Version difference data →
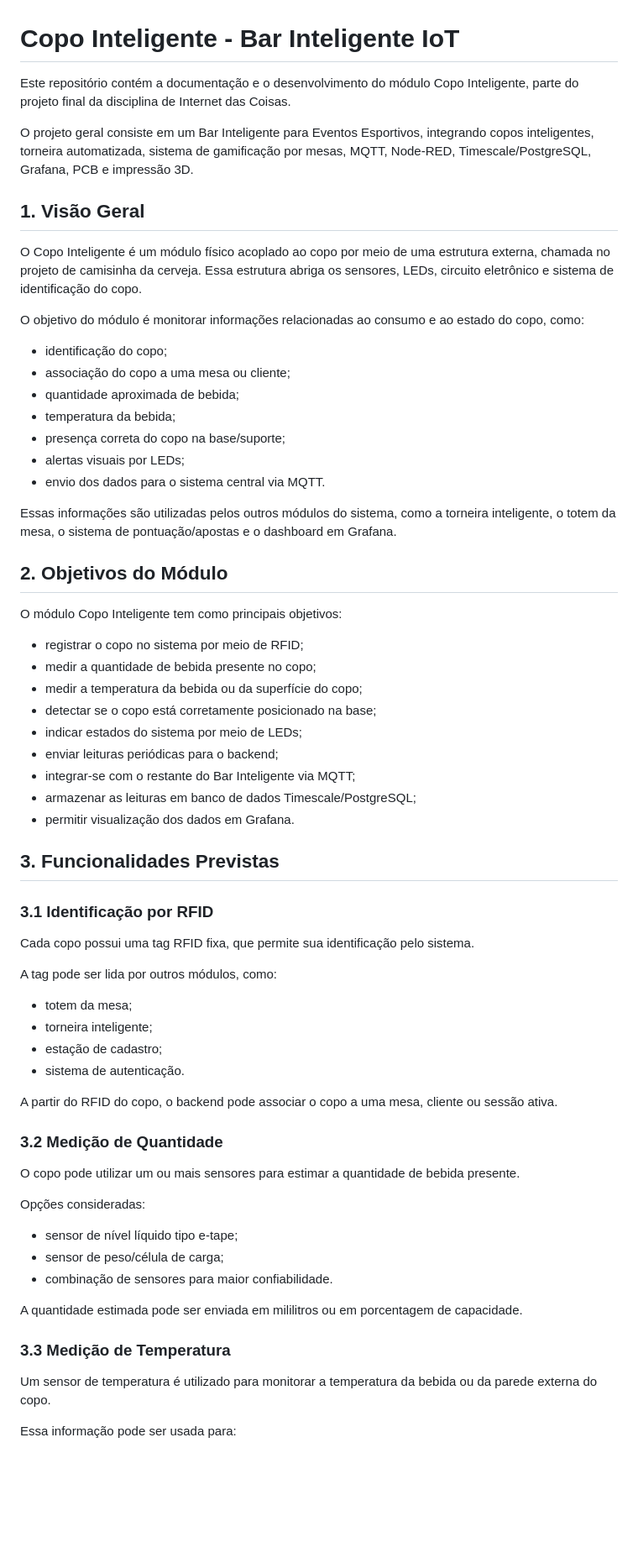
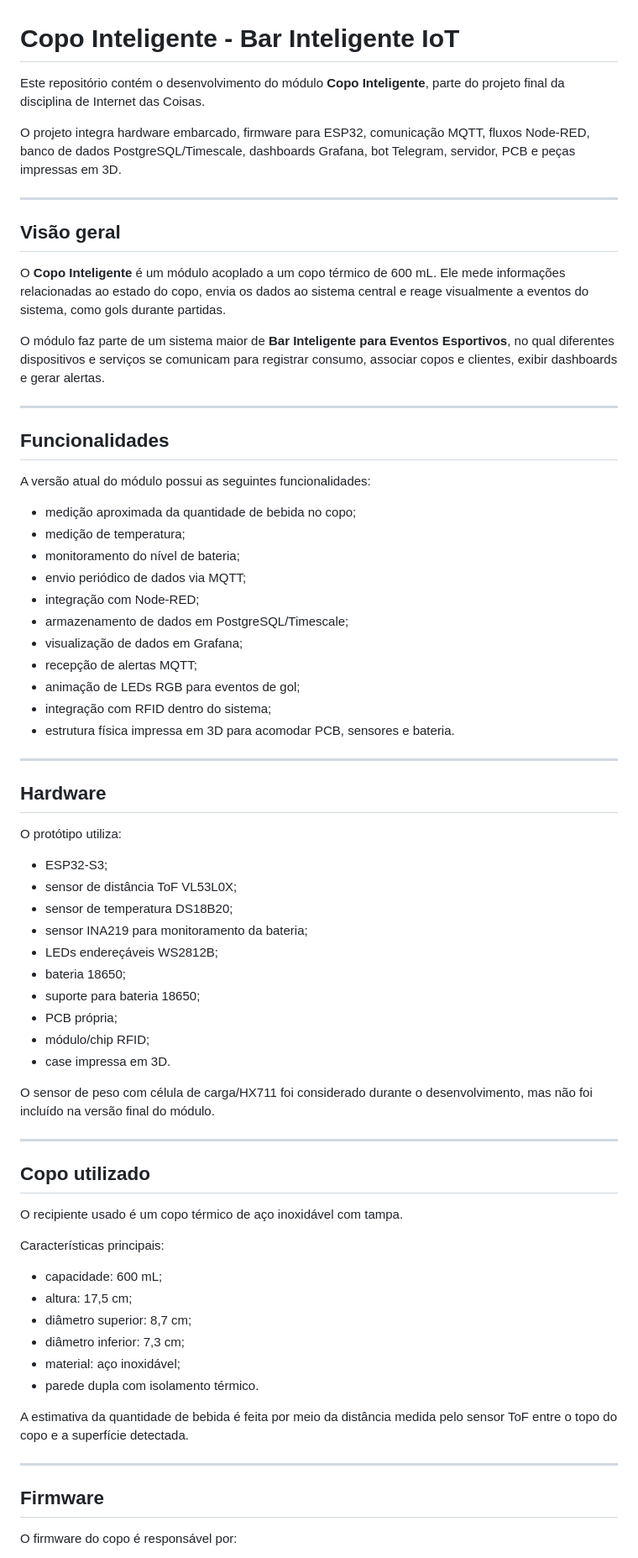
Before and after one commit to ViniLucena/copo-IoT, a Markdown page: docs/README.md, the part around one of its changes. Shown at 84% size. Rendered like a GitHub page; blank space fills up the shorter version.

```diff
--- a/docs/README.md
+++ b/docs/README.md
@@ -1,69 +1,74 @@
 # Copo Inteligente - Bar Inteligente IoT
 
-Este repositório contém a documentação e o desenvolvimento do módulo Copo Inteligente, parte do projeto final da disciplina de Internet das Coisas.
+Este repositório contém o desenvolvimento do módulo **Copo Inteligente**, parte do projeto final da disciplina de Internet das Coisas.
 
-O projeto geral consiste em um Bar Inteligente para Eventos Esportivos, integrando copos inteligentes, torneira automatizada, sistema de gamificação por mesas, MQTT, Node-RED, Timescale/PostgreSQL, Grafana, PCB e impressão 3D.
+O projeto integra hardware embarcado, firmware para ESP32, comunicação MQTT, fluxos Node-RED, banco de dados PostgreSQL/Timescale, dashboards Grafana, bot Telegram, servidor, PCB e peças impressas em 3D.
 
-## 1. Visão Geral
+---
 
-O Copo Inteligente é um módulo físico acoplado ao copo por meio de uma estrutura externa, chamada no projeto de camisinha da cerveja. Essa estrutura abriga os sensores, LEDs, circuito eletrônico e sistema de identificação do copo.
+## Visão geral
 
-O objetivo do módulo é monitorar informações relacionadas ao consumo e ao estado do copo, como:
+O **Copo Inteligente** é um módulo acoplado a um copo térmico de 600 mL. Ele mede informações relacionadas ao estado do copo, envia os dados ao sistema central e reage visualmente a eventos do sistema, como gols durante partidas.
 
-- identificação do copo;
-- associação do copo a uma mesa ou cliente;
-- quantidade aproximada de bebida;
-- temperatura da bebida;
-- presença correta do copo na base/suporte;
-- alertas visuais por LEDs;
-- envio dos dados para o sistema central via MQTT.
+O módulo faz parte de um sistema maior de **Bar Inteligente para Eventos Esportivos**, no qual diferentes dispositivos e serviços se comunicam para registrar consumo, associar copos e clientes, exibir dashboards e gerar alertas.
 
-Essas informações são utilizadas pelos outros módulos do sistema, como a torneira inteligente, o totem da mesa, o sistema de pontuação/apostas e o dashboard em Grafana.
+---
 
-## 2. Objetivos do Módulo
+## Funcionalidades
 
-O módulo Copo Inteligente tem como principais objetivos:
+A versão atual do módulo possui as seguintes funcionalidades:
 
-- registrar o copo no sistema por meio de RFID;
-- medir a quantidade de bebida presente no copo;
-- medir a temperatura da bebida ou da superfície do copo;
-- detectar se o copo está corretamente posicionado na base;
-- indicar estados do sistema por meio de LEDs;
-- enviar leituras periódicas para o backend;
-- integrar-se com o restante do Bar Inteligente via MQTT;
-- armazenar as leituras em banco de dados Timescale/PostgreSQL;
-- permitir visualização dos dados em Grafana.
+- medição aproximada da quantidade de bebida no copo;
+- medição de temperatura;
+- monitoramento do nível de bateria;
+- envio periódico de dados via MQTT;
+- integração com Node-RED;
+- armazenamento de dados em PostgreSQL/Timescale;
+- visualização de dados em Grafana;
+- recepção de alertas MQTT;
+- animação de LEDs RGB para eventos de gol;
+- integração com RFID dentro do sistema;
+- estrutura física impressa em 3D para acomodar PCB, sensores e bateria.
 
-## 3. Funcionalidades Previstas
+---
 
-### 3.1 Identificação por RFID
+## Hardware
 
-Cada copo possui uma tag RFID fixa, que permite sua identificação pelo sistema.
+O protótipo utiliza:
 
-A tag pode ser lida por outros módulos, como:
+- ESP32-S3;
+- sensor de distância ToF VL53L0X;
+- sensor de temperatura DS18B20;
+- sensor INA219 para monitoramento da bateria;
+- LEDs endereçáveis WS2812B;
+- bateria 18650;
+- suporte para bateria 18650;
+- PCB própria;
+- módulo/chip RFID;
+- case impressa em 3D.
 
-- totem da mesa;
-- torneira inteligente;
-- estação de cadastro;
-- sistema de autenticação.
+O sensor de peso com célula de carga/HX711 foi considerado durante o desenvolvimento, mas não foi incluído na versão final do módulo.
 
-A partir do RFID do copo, o backend pode associar o copo a uma mesa, cliente ou sessão ativa.
+---
 
-### 3.2 Medição de Quantidade
+## Copo utilizado
 
-O copo pode utilizar um ou mais sensores para estimar a quantidade de bebida presente.
+O recipiente usado é um copo térmico de aço inoxidável com tampa.
 
-Opções consideradas:
+Características principais:
 
-- sensor de nível líquido tipo e-tape;
-- sensor de peso/célula de carga;
-- combinação de sensores para maior confiabilidade.
+- capacidade: 600 mL;
+- altura: 17,5 cm;
+- diâmetro superior: 8,7 cm;
+- diâmetro inferior: 7,3 cm;
+- material: aço inoxidável;
+- parede dupla com isolamento térmico.
 
-A quantidade estimada pode ser enviada em mililitros ou em porcentagem de capacidade.
+A estimativa da quantidade de bebida é feita por meio da distância medida pelo sensor ToF entre o topo do copo e a superfície detectada.
 
-### 3.3 Medição de Temperatura
+---
 
-Um sensor de temperatura é utilizado para monitorar a temperatura da bebida ou da parede externa do copo.
+## Firmware
 
-Essa informação pode ser usada para:
+O firmware do copo é responsável por:
 
```
Also changed, not shown: other parts of docs/README.md (+105 -373 lines).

Task brief → Wherever a line holds the word "térmico", copy that line out of the entries above.

Result of this exercise →
+O **Copo Inteligente** é um módulo acoplado a um copo térmico de 600 mL. Ele mede informações relacionadas ao estado do copo, envia os dados ao sistema central e reage visualmente a eventos do sistema, como gols durante partidas.
+O recipiente usado é um copo térmico de aço inoxidável com tampa.
+- parede dupla com isolamento térmico.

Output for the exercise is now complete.